Boxing champ Evander Holyfield is a member of Pastor Dollar's church, and the pastor created quite a stir when he was given a subpoena to testify in Holyfield's divorce hearing and refused to show up, resulting in an arrest warrant against him. But, that's a long story about transferring money that the staff memo didn't catch.

However, I don't want to take away from the good messages that are delivered by these preachers and how they have helped others. I know some people who attend these services and have grown closer to God. But, I have a serious problem with the large transfers of tithes and offerings to the individual ministers and for luxuries.

But, if any of you wants to take part in the "prosperity gospel," I have given myself the title of "reverend" (I haven't reached the "bishop" stage yet) and will be glad to take your offerings. Might I recommend ten percent of your gross W-2 wages?

Posted by: Reverend Woody | Jan 7, 2011 8:43:24 AM

Speaking personally, I have always thought that tithing applied to your gross income, not your net or after-tax income.

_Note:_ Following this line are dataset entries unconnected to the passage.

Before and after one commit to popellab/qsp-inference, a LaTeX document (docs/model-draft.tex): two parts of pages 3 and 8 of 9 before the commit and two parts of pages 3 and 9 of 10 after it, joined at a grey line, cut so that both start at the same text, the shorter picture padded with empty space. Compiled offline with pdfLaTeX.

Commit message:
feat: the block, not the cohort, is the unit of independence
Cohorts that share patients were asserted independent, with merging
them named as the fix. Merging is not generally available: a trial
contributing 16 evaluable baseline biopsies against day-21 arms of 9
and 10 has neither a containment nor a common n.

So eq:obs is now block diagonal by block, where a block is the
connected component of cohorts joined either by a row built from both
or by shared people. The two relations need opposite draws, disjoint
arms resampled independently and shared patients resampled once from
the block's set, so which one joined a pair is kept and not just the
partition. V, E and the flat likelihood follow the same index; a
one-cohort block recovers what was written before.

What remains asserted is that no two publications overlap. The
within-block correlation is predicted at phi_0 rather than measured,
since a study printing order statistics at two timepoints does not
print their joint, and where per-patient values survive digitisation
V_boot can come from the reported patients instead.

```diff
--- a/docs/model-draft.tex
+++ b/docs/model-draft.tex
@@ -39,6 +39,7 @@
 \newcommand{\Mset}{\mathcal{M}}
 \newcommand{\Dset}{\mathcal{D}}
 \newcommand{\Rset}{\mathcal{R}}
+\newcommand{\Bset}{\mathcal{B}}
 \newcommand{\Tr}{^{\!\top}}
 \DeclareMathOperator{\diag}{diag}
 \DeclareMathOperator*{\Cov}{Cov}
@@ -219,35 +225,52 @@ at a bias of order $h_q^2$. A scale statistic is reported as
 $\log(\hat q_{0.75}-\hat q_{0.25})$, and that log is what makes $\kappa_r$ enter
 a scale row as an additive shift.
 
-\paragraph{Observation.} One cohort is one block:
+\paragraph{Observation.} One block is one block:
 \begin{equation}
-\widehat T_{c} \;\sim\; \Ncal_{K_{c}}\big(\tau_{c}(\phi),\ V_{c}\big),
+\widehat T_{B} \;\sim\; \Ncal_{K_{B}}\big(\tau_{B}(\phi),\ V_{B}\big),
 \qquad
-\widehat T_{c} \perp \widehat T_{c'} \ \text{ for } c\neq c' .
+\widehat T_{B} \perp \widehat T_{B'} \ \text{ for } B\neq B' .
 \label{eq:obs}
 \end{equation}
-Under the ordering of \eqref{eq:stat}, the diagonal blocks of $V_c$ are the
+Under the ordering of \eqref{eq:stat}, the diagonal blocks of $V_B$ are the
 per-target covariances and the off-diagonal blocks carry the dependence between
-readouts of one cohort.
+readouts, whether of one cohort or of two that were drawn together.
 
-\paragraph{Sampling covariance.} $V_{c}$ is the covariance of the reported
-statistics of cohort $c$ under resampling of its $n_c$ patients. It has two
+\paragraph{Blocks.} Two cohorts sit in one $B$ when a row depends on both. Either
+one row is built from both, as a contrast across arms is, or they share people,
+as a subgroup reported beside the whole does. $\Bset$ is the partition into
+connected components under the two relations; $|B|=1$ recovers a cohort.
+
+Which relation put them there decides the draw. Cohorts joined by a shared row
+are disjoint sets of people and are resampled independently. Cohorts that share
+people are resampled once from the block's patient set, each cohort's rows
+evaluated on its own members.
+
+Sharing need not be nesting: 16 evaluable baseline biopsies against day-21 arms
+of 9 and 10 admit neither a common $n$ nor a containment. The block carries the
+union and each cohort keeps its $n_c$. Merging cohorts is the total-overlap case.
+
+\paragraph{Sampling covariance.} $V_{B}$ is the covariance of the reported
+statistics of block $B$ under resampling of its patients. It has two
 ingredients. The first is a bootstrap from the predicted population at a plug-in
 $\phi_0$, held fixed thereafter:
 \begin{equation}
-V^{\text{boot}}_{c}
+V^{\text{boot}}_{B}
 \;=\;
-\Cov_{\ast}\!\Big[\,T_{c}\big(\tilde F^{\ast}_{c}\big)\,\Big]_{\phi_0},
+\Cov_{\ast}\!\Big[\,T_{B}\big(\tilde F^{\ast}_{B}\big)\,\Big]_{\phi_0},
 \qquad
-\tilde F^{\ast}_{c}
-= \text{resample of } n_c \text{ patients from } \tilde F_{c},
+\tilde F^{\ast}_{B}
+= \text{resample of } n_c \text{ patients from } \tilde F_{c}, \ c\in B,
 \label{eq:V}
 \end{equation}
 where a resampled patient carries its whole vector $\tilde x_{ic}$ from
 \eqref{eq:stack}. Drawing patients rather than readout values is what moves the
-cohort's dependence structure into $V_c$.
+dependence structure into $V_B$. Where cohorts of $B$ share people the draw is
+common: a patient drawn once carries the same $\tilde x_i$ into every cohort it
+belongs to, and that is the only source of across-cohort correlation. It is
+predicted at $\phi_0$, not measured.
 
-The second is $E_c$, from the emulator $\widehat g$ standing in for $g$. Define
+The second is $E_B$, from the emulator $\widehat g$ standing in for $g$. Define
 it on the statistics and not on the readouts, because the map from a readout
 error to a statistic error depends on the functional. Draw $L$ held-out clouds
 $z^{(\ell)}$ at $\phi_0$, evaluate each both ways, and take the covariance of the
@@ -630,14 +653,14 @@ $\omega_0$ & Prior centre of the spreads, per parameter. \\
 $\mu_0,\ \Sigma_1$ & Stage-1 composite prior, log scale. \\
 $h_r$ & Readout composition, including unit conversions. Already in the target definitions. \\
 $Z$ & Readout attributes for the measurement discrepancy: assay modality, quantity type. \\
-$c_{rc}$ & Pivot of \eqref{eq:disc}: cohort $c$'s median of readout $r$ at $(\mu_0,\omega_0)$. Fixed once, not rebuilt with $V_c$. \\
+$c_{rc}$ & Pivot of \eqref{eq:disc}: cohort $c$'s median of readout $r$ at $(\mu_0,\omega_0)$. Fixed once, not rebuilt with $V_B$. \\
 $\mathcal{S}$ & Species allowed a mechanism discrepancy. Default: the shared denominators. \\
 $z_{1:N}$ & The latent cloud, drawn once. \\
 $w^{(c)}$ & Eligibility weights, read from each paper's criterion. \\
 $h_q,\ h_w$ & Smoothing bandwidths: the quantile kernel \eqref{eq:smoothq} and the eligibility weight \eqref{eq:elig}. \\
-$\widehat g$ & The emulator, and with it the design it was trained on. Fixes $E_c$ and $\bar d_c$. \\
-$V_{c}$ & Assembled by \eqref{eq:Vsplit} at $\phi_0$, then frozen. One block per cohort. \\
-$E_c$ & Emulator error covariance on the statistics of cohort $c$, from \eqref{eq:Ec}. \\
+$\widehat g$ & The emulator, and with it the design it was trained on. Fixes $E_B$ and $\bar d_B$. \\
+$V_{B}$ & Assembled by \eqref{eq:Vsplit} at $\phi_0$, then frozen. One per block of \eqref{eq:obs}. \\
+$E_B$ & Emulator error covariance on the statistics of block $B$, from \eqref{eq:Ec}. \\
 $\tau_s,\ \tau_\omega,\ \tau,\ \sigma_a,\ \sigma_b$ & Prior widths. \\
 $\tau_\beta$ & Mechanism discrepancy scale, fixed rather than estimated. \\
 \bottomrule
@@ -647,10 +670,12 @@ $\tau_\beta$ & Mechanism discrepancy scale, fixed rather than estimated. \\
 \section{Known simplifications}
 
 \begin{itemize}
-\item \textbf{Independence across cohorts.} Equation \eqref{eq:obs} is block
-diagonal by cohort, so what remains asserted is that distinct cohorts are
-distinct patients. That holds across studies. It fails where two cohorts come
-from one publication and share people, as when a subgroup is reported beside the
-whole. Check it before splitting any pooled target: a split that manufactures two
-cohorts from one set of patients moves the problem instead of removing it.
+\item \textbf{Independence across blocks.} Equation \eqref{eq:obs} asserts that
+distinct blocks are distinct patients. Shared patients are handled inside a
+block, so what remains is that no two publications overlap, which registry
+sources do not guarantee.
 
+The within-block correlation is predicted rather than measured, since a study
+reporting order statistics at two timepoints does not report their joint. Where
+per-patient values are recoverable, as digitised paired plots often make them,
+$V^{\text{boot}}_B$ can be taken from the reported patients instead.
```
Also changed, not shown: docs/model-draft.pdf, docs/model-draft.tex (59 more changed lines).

I do not think the obligations imposed upon me by the govt should affect the obligations imposed upon me by my faith.

Posted by: great white north | Jan 12, 2011 6:43:42 AM